**What you need to do:**
Each entry below should be returned exactly as is, with the pictures removed.
Dataset extract below:
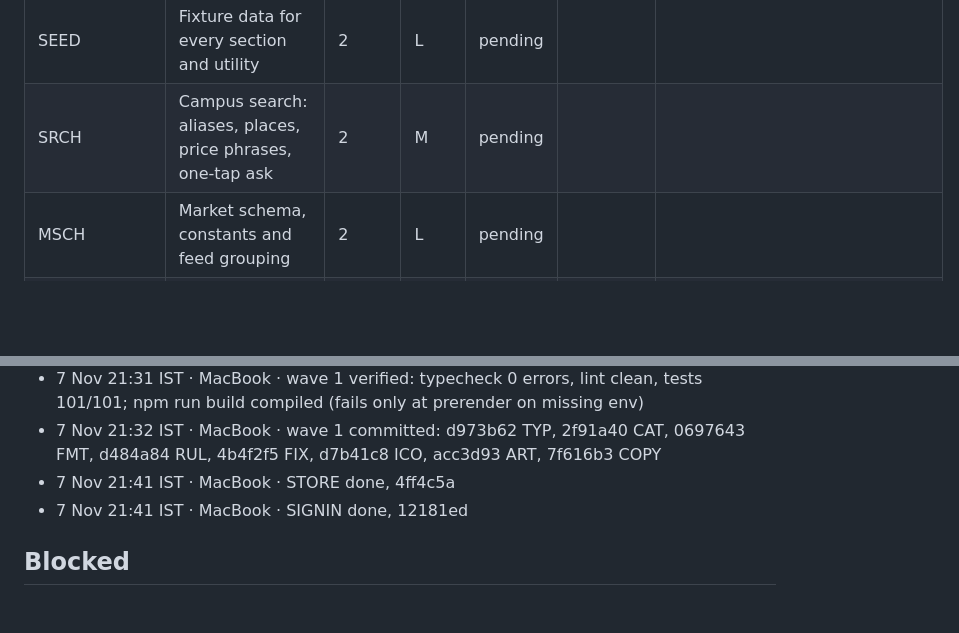
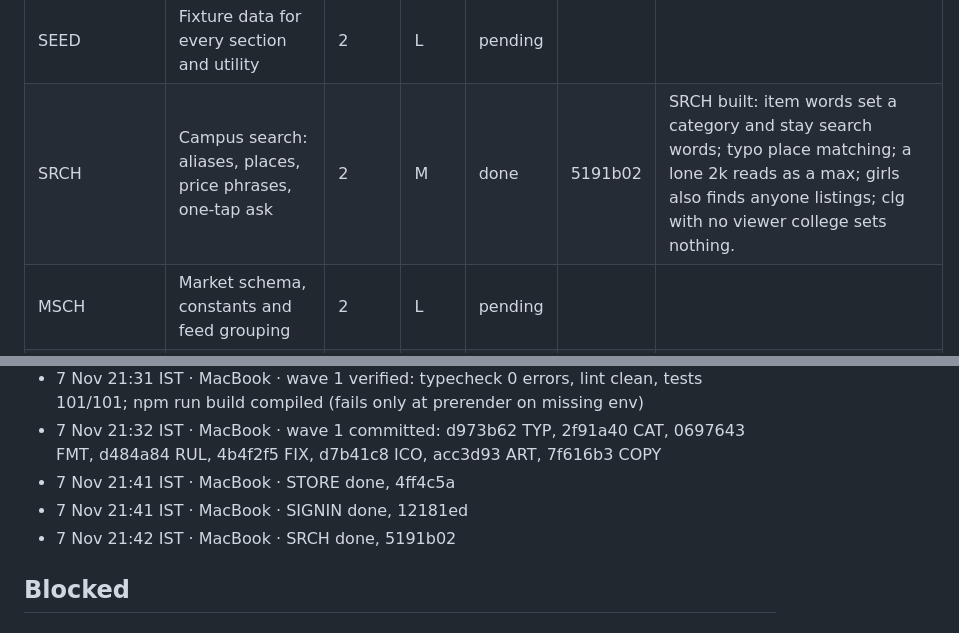
Before and after one commit to KelvinRobert404/PeasyPrints, a Markdown page: docs/implementations/kada-18-ledger.md, 2 parts joined by grey strips. GitHub-like rendering; blank space fills up the shorter version.

Commit message:
KADA-18: ledger, SRCH done
Co-Authored-By: Claude Opus 5.5 <noreply@anthropic.com>

```diff
--- a/docs/implementations/kada-18-ledger.md
+++ b/docs/implementations/kada-18-ledger.md
@@ -30,7 +30,7 @@ Run setup on this Mac, settled with the owner in chat before the start (7 Nov 21
 | MEM | Membership server: multi-college principal, onboarding, session, config | 2 | L | pending |  |  |
 | GVC | Godview campus config for all colleges and trust-queue columns | 2 | L | pending |  |  |
 | SEED | Fixture data for every section and utility | 2 | L | pending |  |  |
-| SRCH | Campus search: aliases, places, price phrases, one-tap ask | 2 | M | pending |  |  |
+| SRCH | Campus search: aliases, places, price phrases, one-tap ask | 2 | M | done | 5191b02 | SRCH built: item words set a category and stay search words; typo place matching; a lone 2k reads as a max; girls also finds anyone listings; clg with no viewer college sets nothing. |
 | MSCH | Market schema, constants and feed grouping | 2 | L | pending |  |  |
 | HMOD | Housing model, schema and WhatsApp paste parser | 2 | L | pending |  |  |
 | STORE | Pre-sign-in choice store, college picker and stay step | 2 | M | done | 4ff4c5a | Store sanitizes pick/stay on every write and rehydrate; a campus change keeps the stay type but clears its distance; Skip sets stay to null; no browser check (no env) |
@@ -76,6 +76,7 @@ Run setup on this Mac, settled with the owner in chat before the start (7 Nov 21
 - 7 Nov 21:32 IST · MacBook · wave 1 committed: d973b62 TYP, 2f91a40 CAT, 0697643 FMT, d484a84 RUL, 4b4f2f5 FIX, d7b41c8 ICO, acc3d93 ART, 7f616b3 COPY
 - 7 Nov 21:41 IST · MacBook · STORE done, 4ff4c5a
 - 7 Nov 21:41 IST · MacBook · SIGNIN done, 12181ed
+- 7 Nov 21:42 IST · MacBook · SRCH done, 5191b02
 
 
 ## Blocked
```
End of Dataset extract.
**Exercise solution:**
Before and after one commit to KelvinRobert404/PeasyPrints, a Markdown page: docs/implementations/kada-18-ledger.md, 2 parts joined by grey strips. GitHub-like rendering; blank space fills up the shorter version.

Commit message:
KADA-18: ledger, SRCH done
Co-Authored-By: Claude Opus 5.5 <noreply@anthropic.com>

```diff
--- a/docs/implementations/kada-18-ledger.md
+++ b/docs/implementations/kada-18-ledger.md
@@ -30,7 +30,7 @@ Run setup on this Mac, settled with the owner in chat before the start (7 Nov 21
 | MEM | Membership server: multi-college principal, onboarding, session, config | 2 | L | pending |  |  |
 | GVC | Godview campus config for all colleges and trust-queue columns | 2 | L | pending |  |  |
 | SEED | Fixture data for every section and utility | 2 | L | pending |  |  |
-| SRCH | Campus search: aliases, places, price phrases, one-tap ask | 2 | M | pending |  |  |
+| SRCH | Campus search: aliases, places, price phrases, one-tap ask | 2 | M | done | 5191b02 | SRCH built: item words set a category and stay search words; typo place matching; a lone 2k reads as a max; girls also finds anyone listings; clg with no viewer college sets nothing. |
 | MSCH | Market schema, constants and feed grouping | 2 | L | pending |  |  |
 | HMOD | Housing model, schema and WhatsApp paste parser | 2 | L | pending |  |  |
 | STORE | Pre-sign-in choice store, college picker and stay step | 2 | M | done | 4ff4c5a | Store sanitizes pick/stay on every write and rehydrate; a campus change keeps the stay type but clears its distance; Skip sets stay to null; no browser check (no env) |
@@ -76,6 +76,7 @@ Run setup on this Mac, settled with the owner in chat before the start (7 Nov 21
 - 7 Nov 21:32 IST · MacBook · wave 1 committed: d973b62 TYP, 2f91a40 CAT, 0697643 FMT, d484a84 RUL, 4b4f2f5 FIX, d7b41c8 ICO, acc3d93 ART, 7f616b3 COPY
 - 7 Nov 21:41 IST · MacBook · STORE done, 4ff4c5a
 - 7 Nov 21:41 IST · MacBook · SIGNIN done, 12181ed
+- 7 Nov 21:42 IST · MacBook · SRCH done, 5191b02
 
 
 ## Blocked
```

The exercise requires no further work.